Why don’t you try to disconnect and see if something changes?
It could be your workflow interacting with the dynamics of the digital age that is burning you out. Either way, you need to listen to your body and give it the rest that it needs. Your mind will not cooperate unless you take a break and allow yourself to recharge.
Write down a to-do list of everything that you need to do for your upcoming or current writing process. You don’t need to prioritize these tasks, just arrange them from easiest to hardest. Find something that you don’t hate doing or a re-entry point that sounds somewhat appealing, and pick it up from there. It doesn’t matter if you’re not writing in the correct order, so long as there’s progress in the project itself. Remember that you’re trying to get yourself back into the process, slowly but surely, while re-instilling your confidence.
You probably realize that reading can be the most therapeutic activity out there. You may have not been able to make the time for it lately, but you should try to prioritize reading, at least for the time being. Besides being a writer’s best tool when it comes to learning and growth, it can help you get inspired. You can read about anything you want. Whether it’s a book you love, one that you’ve been meaning to read, a book about creativity, or one about writing, it is a great way to find your muse.
Every writer has found themselves in your place at least once before, so make sure to not let your current state get to your head. You need to stick with the entire process and trust that you will come out of it sooner rather than later.
How to Write Regardless of Anything
There are things in our lives that we just can’t control—the neighbor’s dog, your aggravating boss, or your cluttered desk (okay, maybe this is one thing that you can control but don’t really have the time for). These are all things that will most certainly get in the way of your writing, but they’re definitely not holding you back.
You may never find the peace and quiet that you’re looking for, nor will you magically find your pen writing on a piece of paper after you spend hours trying to create the right atmosphere for writing. You’ve tricked yourself into believing that decluttering your life is the ultimate solution. Many of the world’s renowned writers have to find their chairs amidst the clutter in their office. Their space is flooded with endless manuscripts and drafts, but this doesn’t stop them from getting their words down.
There are some things in your life that you can’t help but tend to. If your child’s academics are on the line or if your elderly relative is not feeling well, you’re going to have to step in and help.

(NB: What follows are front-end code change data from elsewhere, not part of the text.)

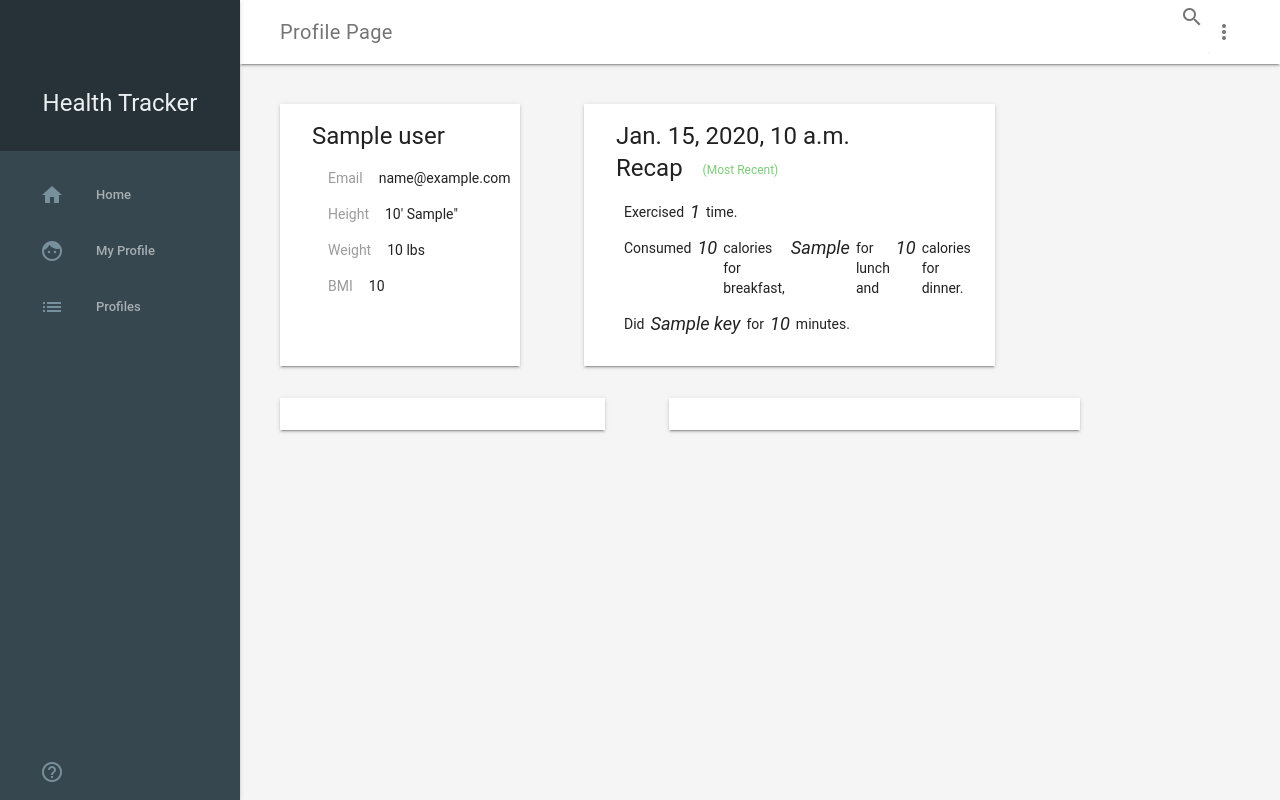
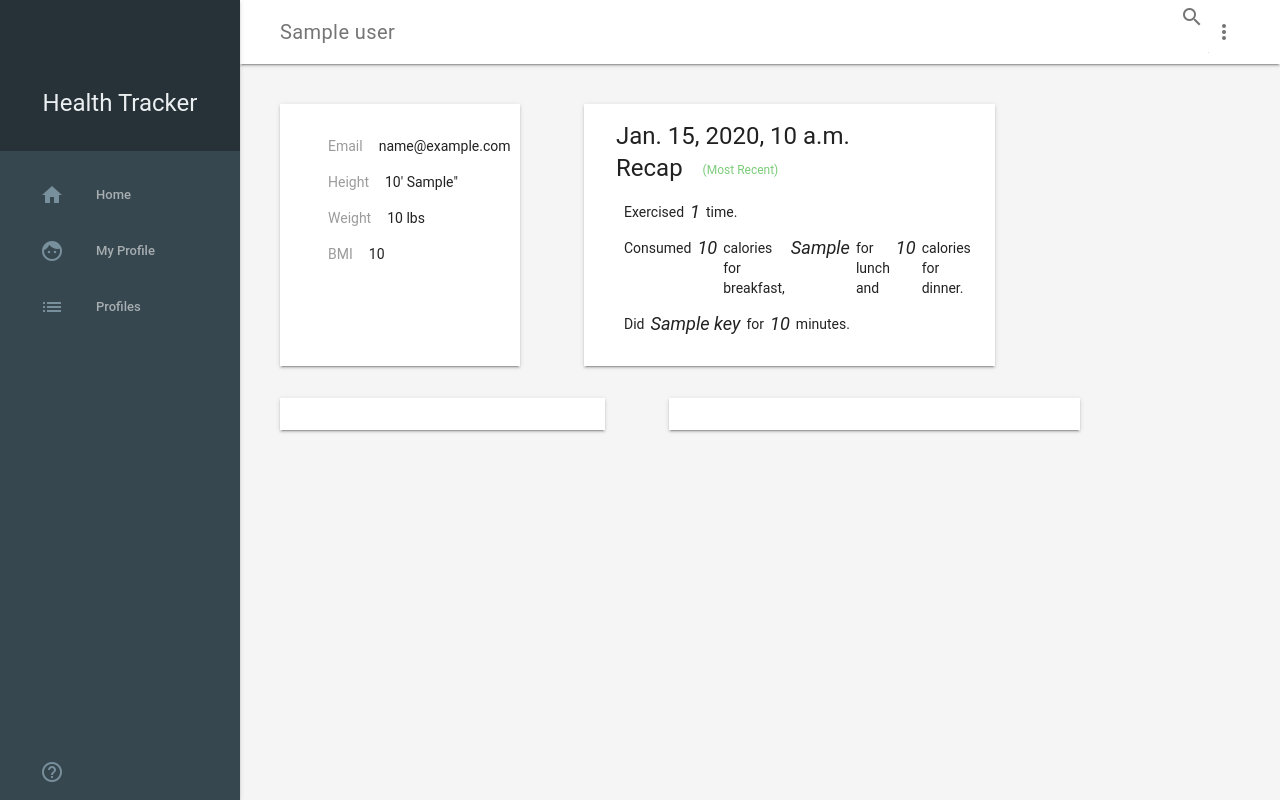
Before and after one commit to trumpet2012/health_tracker, a Django app: template health_records/templates/health_records/user_profile.html in a window 1280 px wide. Run offline with Django 3.2, Linux system fonts and the light colour scheme; the template is opened without the code that fills it: most values are stand-ins (such as "Sample title", 1, 10 or a date in 2020); some libraries are stand-ins or nearby versions.

Commit message:
Moved user profile name to the top nav bar.

```diff
--- a/health_records/templates/health_records/user_profile.html
+++ b/health_records/templates/health_records/user_profile.html
@@ -2,14 +2,13 @@
 {% load staticfiles %}
 
 {% block content_title %}
-    Profile Page
+{{ profile.user.get_full_name }}
 {% endblock %}
 
 {% block content %}
 
     <div class="mdl-shadow--2dp mdl-color--white mdl-cell--3-col profile-block">
         <div class="health-cell">
-            <div class="mdl-typography--headline">{{ profile.user.get_full_name }}</div>
             <div class="stat-block">
                 <div class="profile-stat">
                     <div class="profile-stat--key">Email</div>
```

Decorating your office and putting everything away, when you’re already incredibly busy, can wait. Challenge yourself not to look at or hear any distractions. Don’t mind the clutter, the noise, or the inconveniences surrounding you.
The goal here is to learn to write regardless of anything. We humans are inclined to come up with very convincing excuses for everything. No matter how many distractions you resolve to ignore, your mind will only come up with more. Your only solution is to make the best out of your current situation and get yourself to focus on the task at hand as best as you can. Only after you finally get some ideas and take some time off for yourself, can you tend to these minor issues.
Writing, even when you have nothing to write about, can sound a lot like self-discipline. You have to change your mindset and work around your brain. You need to do anything except give in to the excuses that your mind manages to come up with. The thing you need to realize is that the one thing that’s holding you back as a writer is your unwillingness to take the steps that ward off your “creative rut.”